Extracted material:
▶

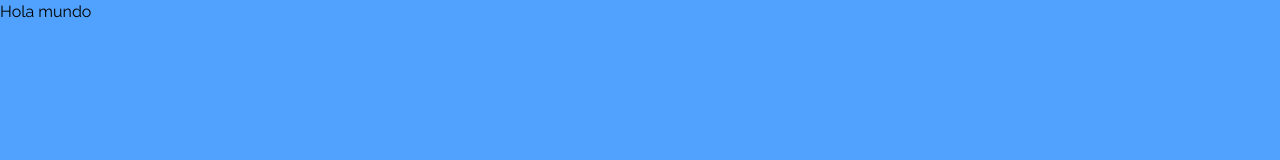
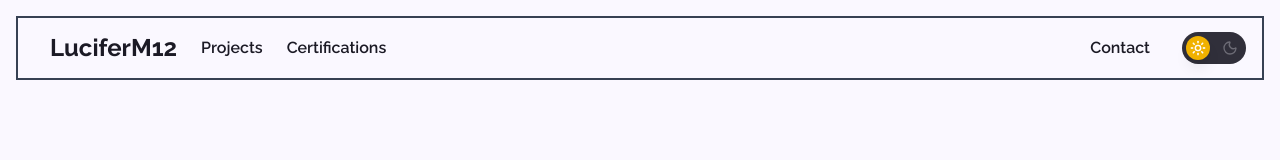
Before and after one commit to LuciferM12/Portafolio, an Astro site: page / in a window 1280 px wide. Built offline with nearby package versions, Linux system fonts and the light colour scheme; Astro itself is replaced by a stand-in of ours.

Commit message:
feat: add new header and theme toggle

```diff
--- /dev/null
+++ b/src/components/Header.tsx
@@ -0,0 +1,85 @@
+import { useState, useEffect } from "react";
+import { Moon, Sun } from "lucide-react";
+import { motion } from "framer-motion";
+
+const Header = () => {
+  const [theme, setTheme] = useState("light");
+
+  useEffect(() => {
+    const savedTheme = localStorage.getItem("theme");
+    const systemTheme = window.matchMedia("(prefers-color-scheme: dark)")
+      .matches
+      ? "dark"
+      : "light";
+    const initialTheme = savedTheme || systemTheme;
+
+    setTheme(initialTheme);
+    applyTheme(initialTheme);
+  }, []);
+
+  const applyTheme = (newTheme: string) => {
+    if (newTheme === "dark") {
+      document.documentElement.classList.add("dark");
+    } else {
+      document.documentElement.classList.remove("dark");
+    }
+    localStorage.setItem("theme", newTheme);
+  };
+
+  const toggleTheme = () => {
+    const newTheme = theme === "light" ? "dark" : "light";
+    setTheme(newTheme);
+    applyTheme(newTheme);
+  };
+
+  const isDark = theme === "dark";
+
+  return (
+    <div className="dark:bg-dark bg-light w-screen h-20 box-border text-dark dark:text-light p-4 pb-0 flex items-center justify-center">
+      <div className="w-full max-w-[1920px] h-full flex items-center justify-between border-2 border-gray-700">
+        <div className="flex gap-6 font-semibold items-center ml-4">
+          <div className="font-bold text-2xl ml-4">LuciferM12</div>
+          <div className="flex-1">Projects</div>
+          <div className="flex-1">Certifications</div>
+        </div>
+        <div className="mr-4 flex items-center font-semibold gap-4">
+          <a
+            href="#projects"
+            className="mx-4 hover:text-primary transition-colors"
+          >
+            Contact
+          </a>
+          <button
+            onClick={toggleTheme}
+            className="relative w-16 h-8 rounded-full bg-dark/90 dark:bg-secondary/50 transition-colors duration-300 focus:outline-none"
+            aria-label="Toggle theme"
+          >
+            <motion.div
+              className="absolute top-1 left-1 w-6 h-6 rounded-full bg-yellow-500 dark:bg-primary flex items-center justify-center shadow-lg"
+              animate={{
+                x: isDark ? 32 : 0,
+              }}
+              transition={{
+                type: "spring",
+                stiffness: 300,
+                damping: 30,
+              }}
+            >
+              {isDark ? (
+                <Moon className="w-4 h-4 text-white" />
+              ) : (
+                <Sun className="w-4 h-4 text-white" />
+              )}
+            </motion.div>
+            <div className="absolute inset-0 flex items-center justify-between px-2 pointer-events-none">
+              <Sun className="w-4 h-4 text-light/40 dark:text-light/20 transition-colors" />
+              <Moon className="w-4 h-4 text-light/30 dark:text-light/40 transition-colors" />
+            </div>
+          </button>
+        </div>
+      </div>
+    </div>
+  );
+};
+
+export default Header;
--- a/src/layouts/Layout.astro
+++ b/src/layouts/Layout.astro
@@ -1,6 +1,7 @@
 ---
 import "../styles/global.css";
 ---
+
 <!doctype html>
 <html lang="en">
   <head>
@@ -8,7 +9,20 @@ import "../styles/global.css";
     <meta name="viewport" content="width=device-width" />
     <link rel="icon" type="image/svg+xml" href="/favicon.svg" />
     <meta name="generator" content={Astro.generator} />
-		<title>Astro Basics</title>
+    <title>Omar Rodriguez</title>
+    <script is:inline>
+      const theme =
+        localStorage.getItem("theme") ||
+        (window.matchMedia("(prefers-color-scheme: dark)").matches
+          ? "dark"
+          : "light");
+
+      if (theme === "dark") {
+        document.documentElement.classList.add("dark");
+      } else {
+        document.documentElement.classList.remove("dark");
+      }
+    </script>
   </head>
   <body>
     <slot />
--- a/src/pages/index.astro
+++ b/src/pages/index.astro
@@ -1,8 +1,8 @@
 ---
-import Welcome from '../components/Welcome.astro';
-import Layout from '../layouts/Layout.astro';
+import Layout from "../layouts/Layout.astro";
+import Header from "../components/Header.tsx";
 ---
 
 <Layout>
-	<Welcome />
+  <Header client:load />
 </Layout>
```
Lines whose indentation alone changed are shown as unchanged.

◀
▶

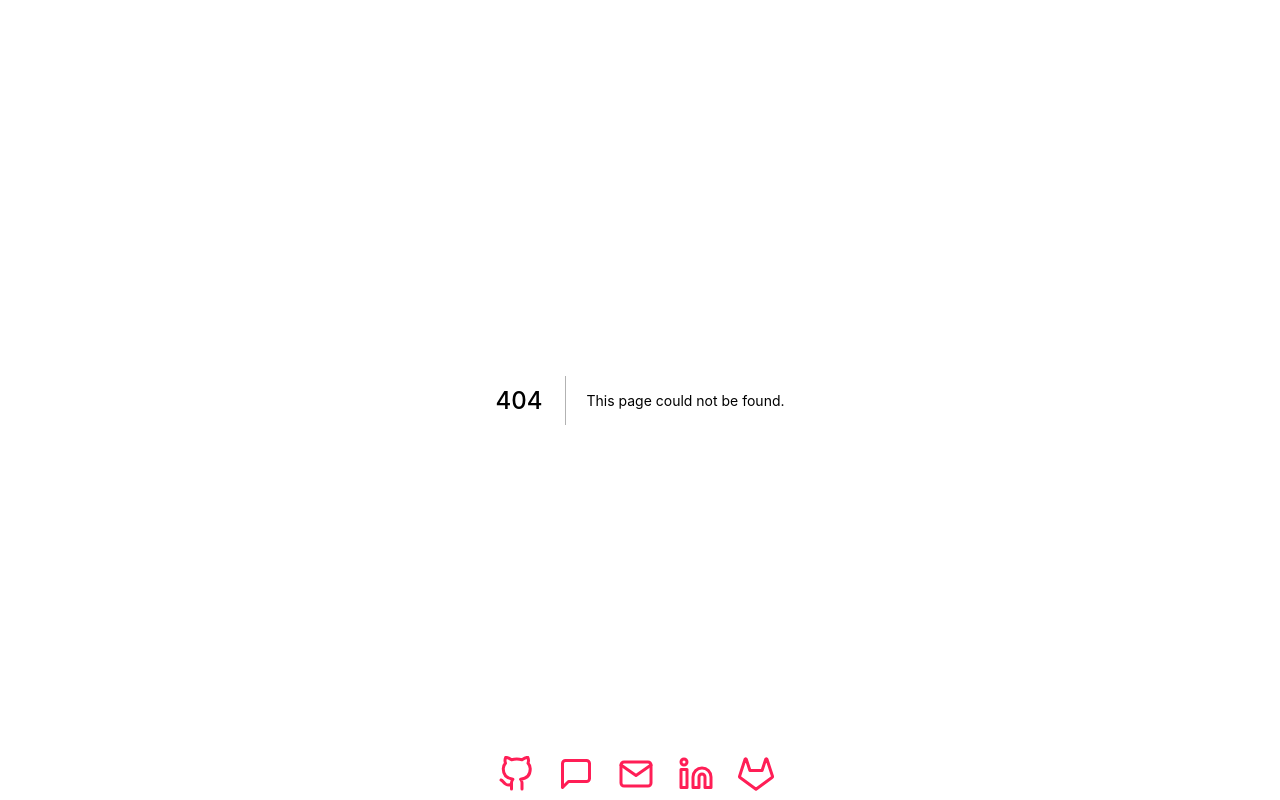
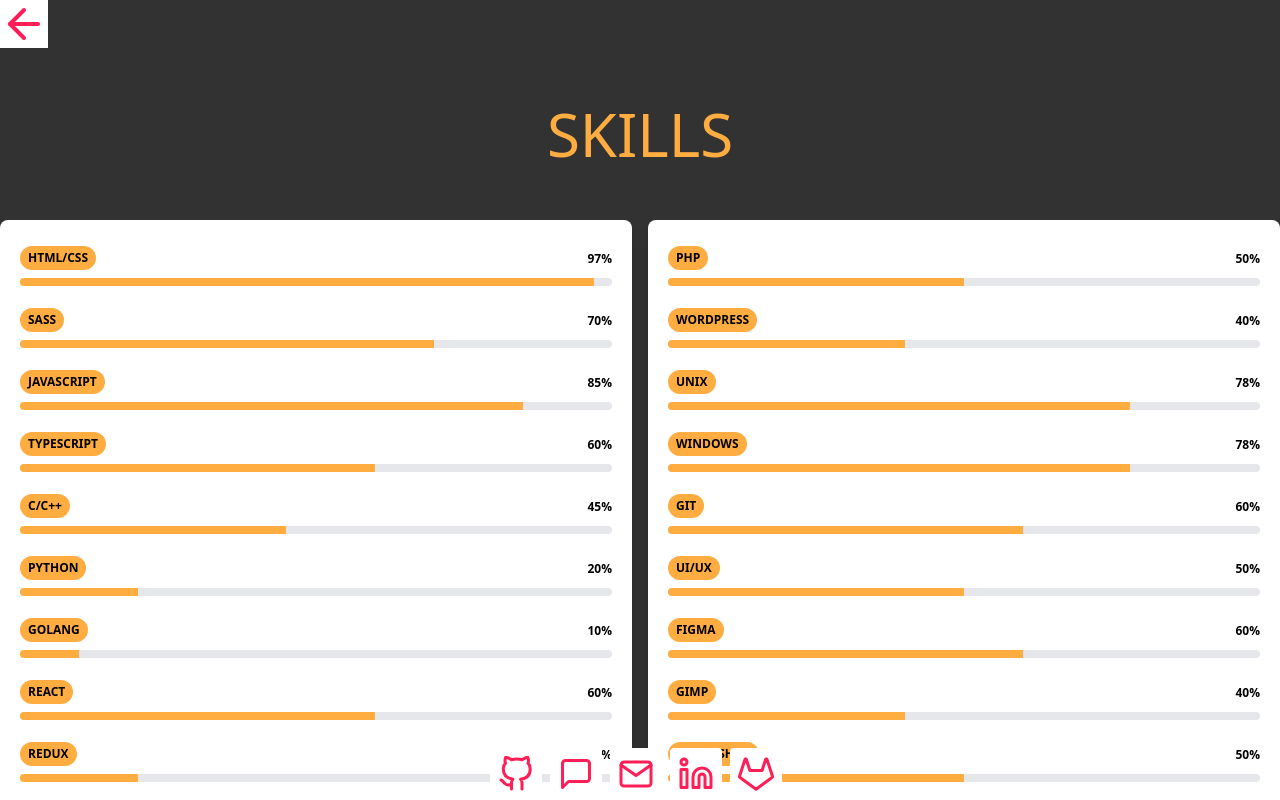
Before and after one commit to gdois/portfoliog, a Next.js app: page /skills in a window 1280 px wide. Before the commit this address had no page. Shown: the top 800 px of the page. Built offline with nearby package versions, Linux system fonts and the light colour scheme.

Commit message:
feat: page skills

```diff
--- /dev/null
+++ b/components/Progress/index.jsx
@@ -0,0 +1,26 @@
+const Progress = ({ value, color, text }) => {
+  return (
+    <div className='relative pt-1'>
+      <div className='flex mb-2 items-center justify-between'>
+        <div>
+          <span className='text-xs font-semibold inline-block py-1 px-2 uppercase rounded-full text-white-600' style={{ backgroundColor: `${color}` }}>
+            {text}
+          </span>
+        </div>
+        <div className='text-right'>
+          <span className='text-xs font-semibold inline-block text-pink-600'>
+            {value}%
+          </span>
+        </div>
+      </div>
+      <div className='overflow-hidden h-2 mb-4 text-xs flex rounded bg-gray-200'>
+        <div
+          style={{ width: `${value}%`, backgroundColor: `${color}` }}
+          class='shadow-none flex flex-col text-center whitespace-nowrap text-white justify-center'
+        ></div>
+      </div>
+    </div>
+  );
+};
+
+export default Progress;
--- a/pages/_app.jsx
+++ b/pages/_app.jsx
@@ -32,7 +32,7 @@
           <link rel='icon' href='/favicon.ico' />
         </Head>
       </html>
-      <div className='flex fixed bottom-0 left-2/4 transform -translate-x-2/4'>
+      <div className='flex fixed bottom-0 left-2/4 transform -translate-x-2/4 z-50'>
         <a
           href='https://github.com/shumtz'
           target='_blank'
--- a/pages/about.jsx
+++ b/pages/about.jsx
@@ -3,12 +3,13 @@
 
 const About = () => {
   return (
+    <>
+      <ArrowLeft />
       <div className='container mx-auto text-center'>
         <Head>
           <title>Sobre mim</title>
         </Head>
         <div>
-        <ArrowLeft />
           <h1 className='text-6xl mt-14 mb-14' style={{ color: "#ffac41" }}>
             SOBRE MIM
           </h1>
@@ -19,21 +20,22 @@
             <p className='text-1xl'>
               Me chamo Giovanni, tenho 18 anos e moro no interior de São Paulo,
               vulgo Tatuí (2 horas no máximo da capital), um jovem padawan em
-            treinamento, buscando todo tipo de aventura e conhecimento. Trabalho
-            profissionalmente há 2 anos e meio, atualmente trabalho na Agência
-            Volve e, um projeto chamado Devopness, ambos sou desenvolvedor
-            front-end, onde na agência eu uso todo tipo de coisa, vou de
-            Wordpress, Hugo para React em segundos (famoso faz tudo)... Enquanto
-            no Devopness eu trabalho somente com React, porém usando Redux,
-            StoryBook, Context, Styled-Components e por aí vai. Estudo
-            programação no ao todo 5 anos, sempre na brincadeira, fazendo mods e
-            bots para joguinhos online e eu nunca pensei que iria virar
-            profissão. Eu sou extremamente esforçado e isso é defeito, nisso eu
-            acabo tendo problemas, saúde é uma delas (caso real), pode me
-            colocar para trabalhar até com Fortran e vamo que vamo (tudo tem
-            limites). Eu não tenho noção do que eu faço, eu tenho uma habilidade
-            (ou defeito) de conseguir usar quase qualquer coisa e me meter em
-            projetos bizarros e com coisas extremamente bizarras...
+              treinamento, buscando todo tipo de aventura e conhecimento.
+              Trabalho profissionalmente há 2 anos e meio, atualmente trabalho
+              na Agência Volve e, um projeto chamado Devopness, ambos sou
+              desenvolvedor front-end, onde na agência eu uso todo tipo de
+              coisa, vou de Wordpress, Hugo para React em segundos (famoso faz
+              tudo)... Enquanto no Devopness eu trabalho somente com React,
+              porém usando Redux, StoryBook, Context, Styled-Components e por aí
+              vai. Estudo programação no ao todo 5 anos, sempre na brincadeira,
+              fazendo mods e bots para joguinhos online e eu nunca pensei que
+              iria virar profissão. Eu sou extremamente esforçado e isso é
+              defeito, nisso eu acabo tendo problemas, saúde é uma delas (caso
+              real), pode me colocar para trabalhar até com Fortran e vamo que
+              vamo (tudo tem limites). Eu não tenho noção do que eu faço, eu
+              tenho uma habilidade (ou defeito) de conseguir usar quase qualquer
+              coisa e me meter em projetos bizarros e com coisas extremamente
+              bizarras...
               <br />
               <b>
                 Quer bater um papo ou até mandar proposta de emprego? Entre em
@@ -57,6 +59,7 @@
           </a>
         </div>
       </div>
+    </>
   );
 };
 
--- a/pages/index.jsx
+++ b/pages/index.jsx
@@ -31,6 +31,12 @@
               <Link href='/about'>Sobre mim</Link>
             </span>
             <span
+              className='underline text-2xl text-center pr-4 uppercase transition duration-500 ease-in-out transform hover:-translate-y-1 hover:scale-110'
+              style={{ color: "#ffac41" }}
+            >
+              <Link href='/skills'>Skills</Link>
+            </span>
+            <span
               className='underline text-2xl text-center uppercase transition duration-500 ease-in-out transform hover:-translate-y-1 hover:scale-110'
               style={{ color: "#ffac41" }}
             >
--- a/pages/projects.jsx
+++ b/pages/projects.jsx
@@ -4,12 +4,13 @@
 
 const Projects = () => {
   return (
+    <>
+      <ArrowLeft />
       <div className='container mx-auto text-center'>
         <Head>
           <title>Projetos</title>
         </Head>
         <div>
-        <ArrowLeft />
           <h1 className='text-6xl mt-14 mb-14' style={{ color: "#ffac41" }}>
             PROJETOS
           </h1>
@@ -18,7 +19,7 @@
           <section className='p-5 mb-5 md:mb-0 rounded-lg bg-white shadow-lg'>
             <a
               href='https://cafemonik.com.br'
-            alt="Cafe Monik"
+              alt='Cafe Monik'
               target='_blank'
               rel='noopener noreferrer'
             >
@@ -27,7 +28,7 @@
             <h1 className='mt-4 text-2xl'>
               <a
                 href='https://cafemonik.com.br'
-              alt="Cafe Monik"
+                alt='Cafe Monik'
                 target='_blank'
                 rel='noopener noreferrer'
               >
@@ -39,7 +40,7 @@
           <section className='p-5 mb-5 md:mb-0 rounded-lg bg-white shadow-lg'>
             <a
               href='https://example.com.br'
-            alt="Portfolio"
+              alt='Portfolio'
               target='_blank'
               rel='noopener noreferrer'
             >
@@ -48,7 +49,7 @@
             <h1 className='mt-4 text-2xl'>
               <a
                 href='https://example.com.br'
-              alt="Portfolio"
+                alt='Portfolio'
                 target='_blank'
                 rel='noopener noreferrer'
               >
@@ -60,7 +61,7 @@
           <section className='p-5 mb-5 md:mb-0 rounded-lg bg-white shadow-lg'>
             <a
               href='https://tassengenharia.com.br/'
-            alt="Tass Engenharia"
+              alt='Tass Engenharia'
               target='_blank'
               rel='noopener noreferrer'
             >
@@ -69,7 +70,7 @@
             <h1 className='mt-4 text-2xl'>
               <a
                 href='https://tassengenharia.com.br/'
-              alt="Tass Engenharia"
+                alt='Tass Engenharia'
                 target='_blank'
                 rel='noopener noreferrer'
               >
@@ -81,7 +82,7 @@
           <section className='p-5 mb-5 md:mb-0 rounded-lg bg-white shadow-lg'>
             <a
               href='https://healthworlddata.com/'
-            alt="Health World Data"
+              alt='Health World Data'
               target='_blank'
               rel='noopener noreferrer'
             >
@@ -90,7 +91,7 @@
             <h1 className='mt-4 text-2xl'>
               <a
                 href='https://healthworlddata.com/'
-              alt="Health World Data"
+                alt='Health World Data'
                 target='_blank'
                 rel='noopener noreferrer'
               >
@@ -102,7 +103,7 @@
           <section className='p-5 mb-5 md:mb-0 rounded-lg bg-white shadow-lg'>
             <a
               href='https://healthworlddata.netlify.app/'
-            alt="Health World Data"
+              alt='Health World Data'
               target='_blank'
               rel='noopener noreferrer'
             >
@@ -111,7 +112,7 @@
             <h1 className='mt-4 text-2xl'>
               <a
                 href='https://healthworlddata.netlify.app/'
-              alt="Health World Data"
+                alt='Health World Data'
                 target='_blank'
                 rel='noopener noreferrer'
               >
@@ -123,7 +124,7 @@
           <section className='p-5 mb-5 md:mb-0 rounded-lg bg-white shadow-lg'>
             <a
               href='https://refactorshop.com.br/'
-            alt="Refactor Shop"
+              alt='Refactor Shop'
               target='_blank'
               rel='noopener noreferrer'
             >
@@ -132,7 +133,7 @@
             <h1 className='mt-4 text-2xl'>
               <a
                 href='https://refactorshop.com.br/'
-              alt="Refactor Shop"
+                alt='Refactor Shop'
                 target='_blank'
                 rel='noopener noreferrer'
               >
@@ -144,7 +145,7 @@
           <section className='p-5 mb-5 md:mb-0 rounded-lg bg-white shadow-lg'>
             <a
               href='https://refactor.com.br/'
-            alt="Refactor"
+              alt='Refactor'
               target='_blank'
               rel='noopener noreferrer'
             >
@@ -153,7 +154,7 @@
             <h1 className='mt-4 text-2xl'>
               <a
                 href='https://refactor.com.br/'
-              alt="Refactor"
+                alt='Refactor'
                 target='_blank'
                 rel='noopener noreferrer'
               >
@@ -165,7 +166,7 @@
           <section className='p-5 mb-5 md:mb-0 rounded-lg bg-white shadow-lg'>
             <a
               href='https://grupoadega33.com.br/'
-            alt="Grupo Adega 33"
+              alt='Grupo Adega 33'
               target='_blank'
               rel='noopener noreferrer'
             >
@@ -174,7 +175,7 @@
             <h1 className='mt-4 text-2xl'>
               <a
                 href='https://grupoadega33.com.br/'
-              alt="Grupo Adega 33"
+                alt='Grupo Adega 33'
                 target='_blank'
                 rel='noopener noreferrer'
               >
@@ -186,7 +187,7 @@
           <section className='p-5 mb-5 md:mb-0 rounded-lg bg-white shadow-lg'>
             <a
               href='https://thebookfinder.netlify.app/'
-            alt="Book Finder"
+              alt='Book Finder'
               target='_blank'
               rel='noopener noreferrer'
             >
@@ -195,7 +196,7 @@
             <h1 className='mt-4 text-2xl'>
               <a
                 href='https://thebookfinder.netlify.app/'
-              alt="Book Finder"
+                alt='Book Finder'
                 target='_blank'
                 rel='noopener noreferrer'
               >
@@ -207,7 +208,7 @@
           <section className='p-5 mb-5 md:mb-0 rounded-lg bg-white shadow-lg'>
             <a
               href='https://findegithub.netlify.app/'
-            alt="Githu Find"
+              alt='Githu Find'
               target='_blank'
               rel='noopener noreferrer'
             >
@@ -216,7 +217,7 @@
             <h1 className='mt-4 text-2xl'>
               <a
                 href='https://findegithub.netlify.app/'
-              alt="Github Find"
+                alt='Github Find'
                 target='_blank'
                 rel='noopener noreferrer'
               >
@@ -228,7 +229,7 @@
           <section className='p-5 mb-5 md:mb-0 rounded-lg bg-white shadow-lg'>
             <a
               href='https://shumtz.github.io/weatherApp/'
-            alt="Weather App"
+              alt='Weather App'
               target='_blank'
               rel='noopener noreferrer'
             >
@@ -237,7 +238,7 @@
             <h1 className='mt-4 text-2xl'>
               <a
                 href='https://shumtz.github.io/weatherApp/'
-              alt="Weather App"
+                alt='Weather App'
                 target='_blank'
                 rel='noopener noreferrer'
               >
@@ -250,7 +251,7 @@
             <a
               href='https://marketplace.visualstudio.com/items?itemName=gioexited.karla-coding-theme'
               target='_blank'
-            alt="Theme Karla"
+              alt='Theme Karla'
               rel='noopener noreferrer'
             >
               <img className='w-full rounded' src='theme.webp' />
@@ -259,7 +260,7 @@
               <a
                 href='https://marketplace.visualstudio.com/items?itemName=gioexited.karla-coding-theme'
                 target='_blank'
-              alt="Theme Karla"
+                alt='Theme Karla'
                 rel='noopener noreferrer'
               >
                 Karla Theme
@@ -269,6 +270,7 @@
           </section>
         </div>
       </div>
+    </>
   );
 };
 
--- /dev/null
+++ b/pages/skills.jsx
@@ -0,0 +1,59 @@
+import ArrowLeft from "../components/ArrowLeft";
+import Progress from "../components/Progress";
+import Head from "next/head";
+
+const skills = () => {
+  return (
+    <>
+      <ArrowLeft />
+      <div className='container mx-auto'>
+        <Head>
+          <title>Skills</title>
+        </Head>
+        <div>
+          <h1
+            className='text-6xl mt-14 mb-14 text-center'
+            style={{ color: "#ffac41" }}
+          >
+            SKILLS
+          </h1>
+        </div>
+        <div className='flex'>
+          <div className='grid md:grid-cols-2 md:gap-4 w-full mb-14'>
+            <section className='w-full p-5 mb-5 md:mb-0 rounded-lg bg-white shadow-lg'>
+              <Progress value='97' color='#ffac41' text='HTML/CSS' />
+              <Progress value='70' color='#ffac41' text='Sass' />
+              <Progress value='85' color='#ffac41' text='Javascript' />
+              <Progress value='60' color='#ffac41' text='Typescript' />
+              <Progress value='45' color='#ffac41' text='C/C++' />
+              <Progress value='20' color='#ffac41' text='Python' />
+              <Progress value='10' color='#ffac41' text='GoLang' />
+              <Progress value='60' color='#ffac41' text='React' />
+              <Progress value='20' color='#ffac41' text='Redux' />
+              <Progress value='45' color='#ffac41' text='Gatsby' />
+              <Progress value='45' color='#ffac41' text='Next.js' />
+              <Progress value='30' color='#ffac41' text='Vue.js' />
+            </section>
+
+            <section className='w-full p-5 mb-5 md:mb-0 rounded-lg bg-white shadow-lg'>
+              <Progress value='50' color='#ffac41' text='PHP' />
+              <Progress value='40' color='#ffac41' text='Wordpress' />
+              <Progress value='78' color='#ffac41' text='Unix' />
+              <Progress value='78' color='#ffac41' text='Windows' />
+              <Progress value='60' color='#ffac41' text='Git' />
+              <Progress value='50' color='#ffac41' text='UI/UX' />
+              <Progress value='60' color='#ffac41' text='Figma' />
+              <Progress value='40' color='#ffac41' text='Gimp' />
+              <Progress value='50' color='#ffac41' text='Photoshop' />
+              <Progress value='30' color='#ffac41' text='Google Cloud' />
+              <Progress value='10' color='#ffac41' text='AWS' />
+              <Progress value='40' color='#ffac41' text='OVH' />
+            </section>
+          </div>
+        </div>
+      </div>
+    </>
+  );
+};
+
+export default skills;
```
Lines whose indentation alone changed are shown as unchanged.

◀

To do: Working from the entries above, filter out every line that lacks "newTheme" and copy what remains.

The answer:
+  const applyTheme = (newTheme: string) => {
+    if (newTheme === "dark") {
+    localStorage.setItem("theme", newTheme);
+    const newTheme = theme === "light" ? "dark" : "light";
+    setTheme(newTheme);
+    applyTheme(newTheme);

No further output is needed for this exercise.